Fearless, curious and headstrong, they walked ahead, their wives staying With The Children. Most of the other drivers stayed in their vehicles, confident that the state troopers had things under control and they could continue driving. Of course, The Men knew that this was only the start of the adventure. Instead of driving to the adventure, the adventure had come to us!

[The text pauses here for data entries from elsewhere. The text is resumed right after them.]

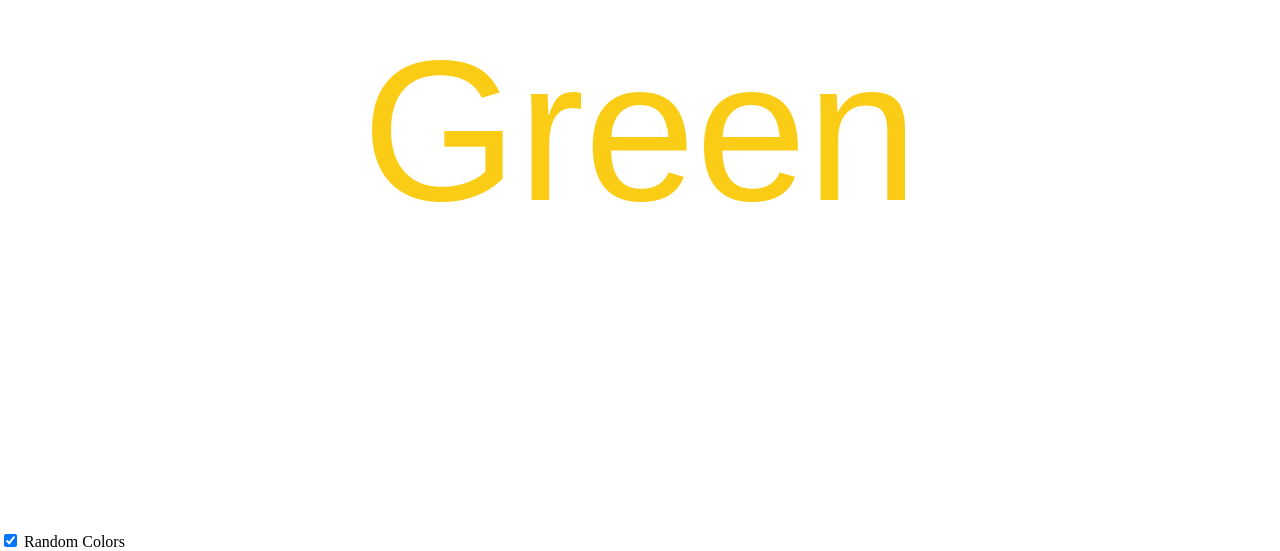
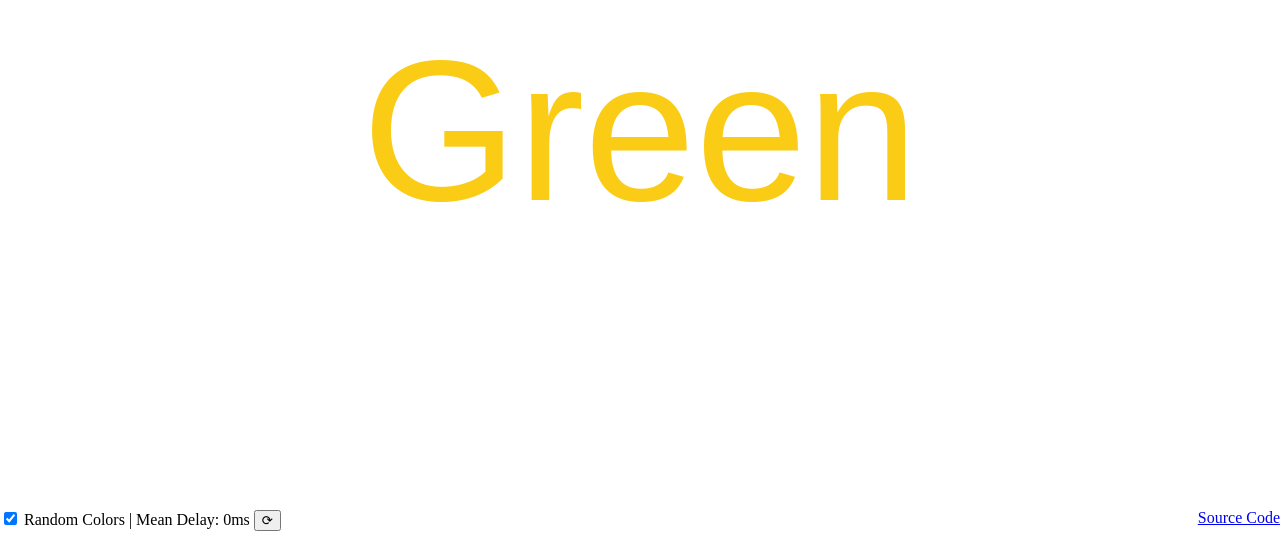
Before and after one commit to connorslade/experimental-connorcode, a Svelte app in the folder stroop-effect/: page / in a window 1280 px wide. Shown: the part 269-820 px from the top of the page. Built offline with nearby package versions, Linux system fonts and the light colour scheme.

Commit message:
Show mean delay time

```diff
--- a/stroop-effect/src/App.svelte
+++ b/stroop-effect/src/App.svelte
@@ -1,21 +1,30 @@
 <script lang="ts">
   import { random } from "./colors";
+  import { mean } from "./stats";
+  import { writable, type Writable } from "svelte/store";
 
   let random_colors = true;
+  let history: Writable<number[]> = writable([]);
 
   let current = random();
-  let timestamp = new Date();
+  let timestamp = 0;
 
   document.addEventListener("keydown", (e) => {
-    if (e.code !== "Space") return;
+    if (e.code === "Space") {
+      let now = new Date().getTime();
+      let delta = now - timestamp;
+      timestamp = now;
+      if (timestamp !== 0)
+        history.update((v) => {
+          v.push(delta);
+          return v;
+        });
 
-    let now = new Date();
-    let delta = now.getTime() - timestamp.getTime();
-    timestamp = now;
-
-    let last_name = current.name;
-    while (current.name === last_name) current = random();
-    e.preventDefault();
+      let last_name = current.name;
+      while (current.name === last_name) current = random();
+    } else if (e.code === "KeyR") {
+      history.set([]);
+    }
   });
 </script>
 
@@ -26,8 +35,25 @@
     </p>
   </div>
 
-  <input type="checkbox" id="a" bind:checked={random_colors} />
-  <label for="a">Random Colors</label>
+  <div class="footer">
+    <div>
+      <input type="checkbox" id="a" bind:checked={random_colors} />
+      <label for="a">Random Colors</label>
+
+      <p>|</p>
+      <p>Mean Delay: {Math.round(mean($history) ?? 0)}ms</p>
+      <button
+        on:click={() => {
+          history.set([]);
+        }}>⟳</button
+      >
+    </div>
+
+    <a
+      href="https://github.com/connorslade/experimental-connorcode/tree/main/stroop-effect"
+      >Source Code</a
+    >
+  </div>
 </main>
 
 <style>
@@ -43,4 +69,16 @@
     font-size: 200px;
     font-family: sans-serif;
   }
+
+  .footer {
+    display: flex;
+    justify-content: space-between;
+    position: absolute;
+    width: 100vw;
+    bottom: 0;
+  }
+
+  .footer > div > * {
+    display: inline;
+  }
 </style>
--- /dev/null
+++ b/stroop-effect/src/stats.ts
@@ -0,0 +1,19 @@
+export function mean(data: number[]): number | null {
+  if (data.length === 0) return null;
+
+  const sorted_data = [...data].sort((a, b) => a - b);
+
+  const q1 = sorted_data[Math.floor(sorted_data.length / 4)];
+  const q3 = sorted_data[Math.floor((sorted_data.length * 3) / 4)];
+  const iqr = q3 - q1;
+
+  const lower_bound = q1 - 1.5 * iqr;
+  const upper_bound = q3 + 1.5 * iqr;
+
+  const filtered_data = sorted_data.filter(
+    (value) => value >= lower_bound && value <= upper_bound
+  );
+
+  const sum = filtered_data.reduce((acc, value) => acc + value, 0);
+  return sum / filtered_data.length;
+}
```
Also changed, not shown: 2 other files (tests, documents, lock files or other folders).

The adventure in this case was a huge monstrous black bear. He was nine feet tall and probably was just as bored as I was. He emerged from the trees to stake out the picnic sites by the side of the road, perhaps lured by the smell from the trash cans. He looked deceptively gentle and sweet, with huge furry paws that could have taken off the side of the van in an accidental brush. His huge teeth gleamed in the July sun, his jowls and moist nose quivering, torn between a free meal and the shiny cars making a continual racket. The ground seemed to shake when he lumbered in our direction and his growl shook the windows as if he were confused at this new audience.

My father decided to capture his photo. With our mothers yelling both for the men to come back and for the kids to stay in the vehicle, they probably were disturbing the bear more than my father. Heedless of the danger, perhaps emboldened by the fact that this was free, they continued on. All the time, the other cars were honking, mothers were screaming and the bear was growling and roaring. I'm sure that this display wasn't what the bear wanted and eventually he yawned, scratched himself and barreled back into the trees.

This whole process delayed us by no more than thirty or forty minutes, even though it took some time to get everyone back into their vehicles. Eventually the cars ahead of us moved ahead and my father climbed back into the van. Sweating a little from the excitement, he had a huge smile on his face and he handed the camera to my quivering mother. He leaned back to make sure that the whole family was in the vehicle and he glanced over to me.

"How about that bear, Dan?!"

I looked down from my Adventure comic book and blinked at him from behind my glasses. "What bear, Dad?"

I had missed it all! I blame it on my poor hearing, which has never been very good, or perhaps it was my devotion to reading. I have always been able to Tune Out The World when reading. Whatever the reason, in my search for something exciting, I had missed the best adventure of all. To this day, "What bear, Dad?" remains one of the family's favorite phrases when one of us (usually me) has missed something unique that can never be repeated.

 
 
 
   
     

 

 

 

@ 2005 Dan Speziale